Screenshot and code edit data
▼

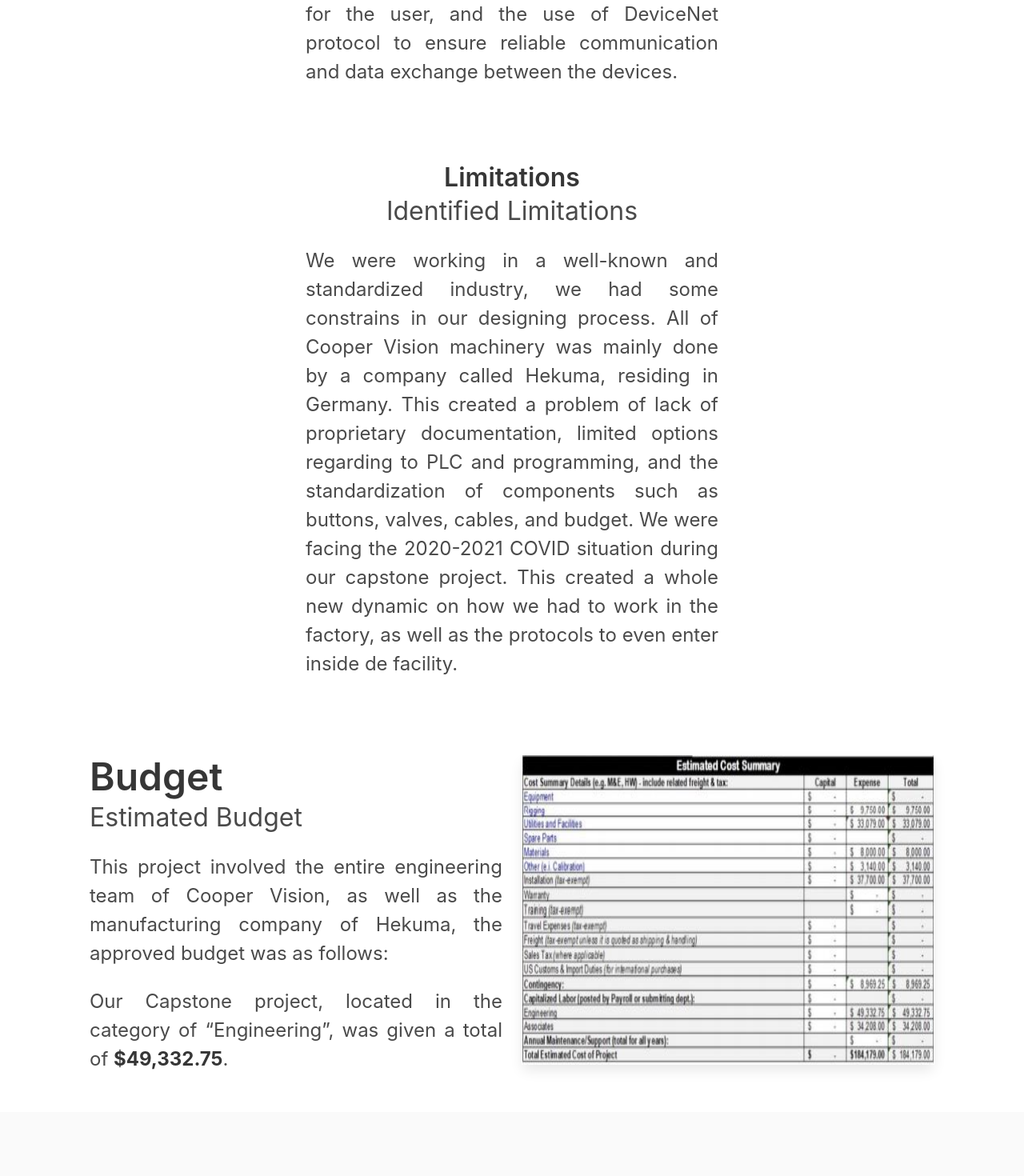
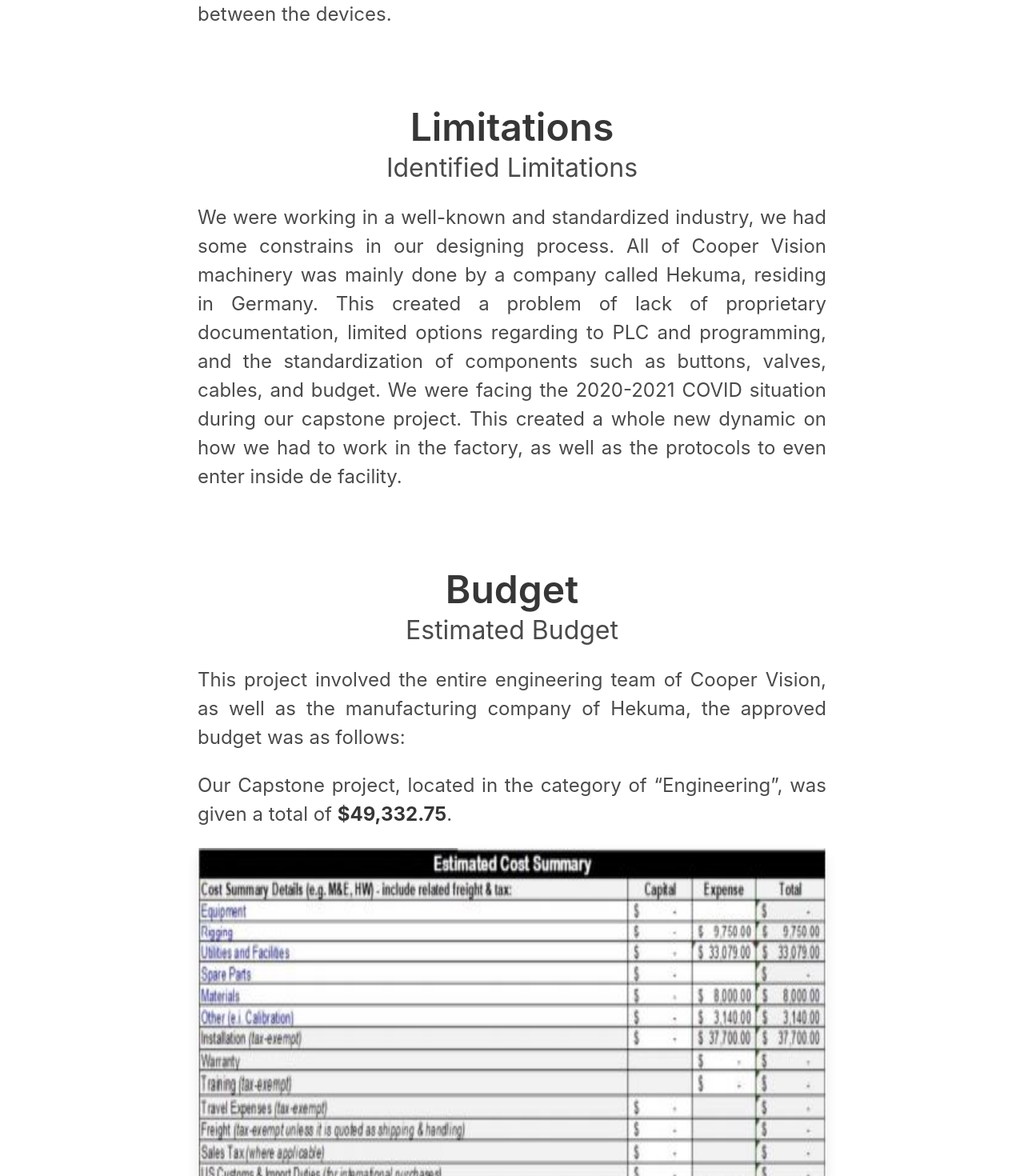
Before and after one commit to marcmaceira/bagger-line, a Next.js app: page /proposal in a window 1280 px wide. Shown: the part 1120-2590 px from the top of the page at 80% size. Built offline with nearby package versions, Linux system fonts and the light colour scheme.

Commit message:
Fixed removed image

```diff
--- a/pages/design.js
+++ b/pages/design.js
@@ -86,9 +86,9 @@
 						<br />
 						<div className="columns is-centered is-vcentered">
 							<div className="column is-one-quarter">
-								<figure className="image is-3by4">
+								<figure className="image is-3by4 background-shadow">
 									<Image
-										src="/img/dls651.png background-shadow"
+										src="/img/dls651.png"
 										layout="fill"
 										alt="Vector art of a guy and an eye"
 									/>
--- a/pages/proposal.js
+++ b/pages/proposal.js
@@ -17,7 +17,7 @@
 							</div>
 						</div>
 						<div className="columns is-centered">
-							<div className="column is-half">
+							<div className="column is-three-quarters">
 								<div className="has-text-justified-desktop">
 									<p className="is-size-4">
 										Since the main problem with the bagger
@@ -38,7 +38,7 @@
 						<div className="columns is-centered">
 							<div className="column is-half">
 								<div className="has-text-centered">
-									<h2 className="title is-3">Limitations</h2>
+									<h2 className="title is-1">Limitations</h2>
 									<h3 className="subtitle is-3">
 										Identified Limitations
 									</h3>
@@ -46,7 +46,7 @@
 							</div>
 						</div>
 						<div className="columns is-centered">
-							<div className="column is-half">
+							<div className="column is-three-quarters">
 								<div className="has-text-justified-desktop">
 									<p className="is-size-4">
 										We were working in a well-known and
@@ -73,31 +73,36 @@
 					</section>
 					<section className="section">
 						<div className="columns is-centered">
-							<div className="column is-half">
-								<div className="">
+							<div className="column is-three-quarters">
+								<div className="has-text-centered">
 									<h2 className="title is-1">Budget</h2>
 									<h3 className="subtitle is-3">
 										Estimated Budget
 									</h3>
+								</div>
+							</div>
+						</div>
+						<div className="columns is-centered">
+							<div className="column is-three-quarters">
 								<div className="has-text-justified-desktop">
 									<p className="is-size-4">
 										This project involved the entire
-											engineering team of Cooper Vision,
-											as well as the manufacturing company
-											of Hekuma, the approved budget was
-											as follows:
+										engineering team of Cooper Vision, as
+										well as the manufacturing company of
+										Hekuma, the approved budget was as
+										follows:
 									</p>
 									<br />
 									<p className="is-size-4">
 										Our Capstone project, located in the
-											category of “Engineering”, was given
-											a total of{" "}
-											<strong>$49,332.75</strong>.
+										category of “Engineering”, was given a
+										total of <strong>$49,332.75</strong>.
 									</p>
 								</div>
 							</div>
 						</div>
-							<div className="column is-half">
+						<div className="columns is-centered">
+							<div className="column is-three-quarters is-centered">
 								<figure className="image is-4by3 background-shadow">
 									<Image
 										src="/img/estimated-cost-summary.JPG"
```
Also changed, not shown: pages/index.js (+4 -4 lines). Lines whose indentation alone changed are shown as unchanged.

▲

Work instructions
State only the number of lines in these entries that contain "bagger".

Answer
2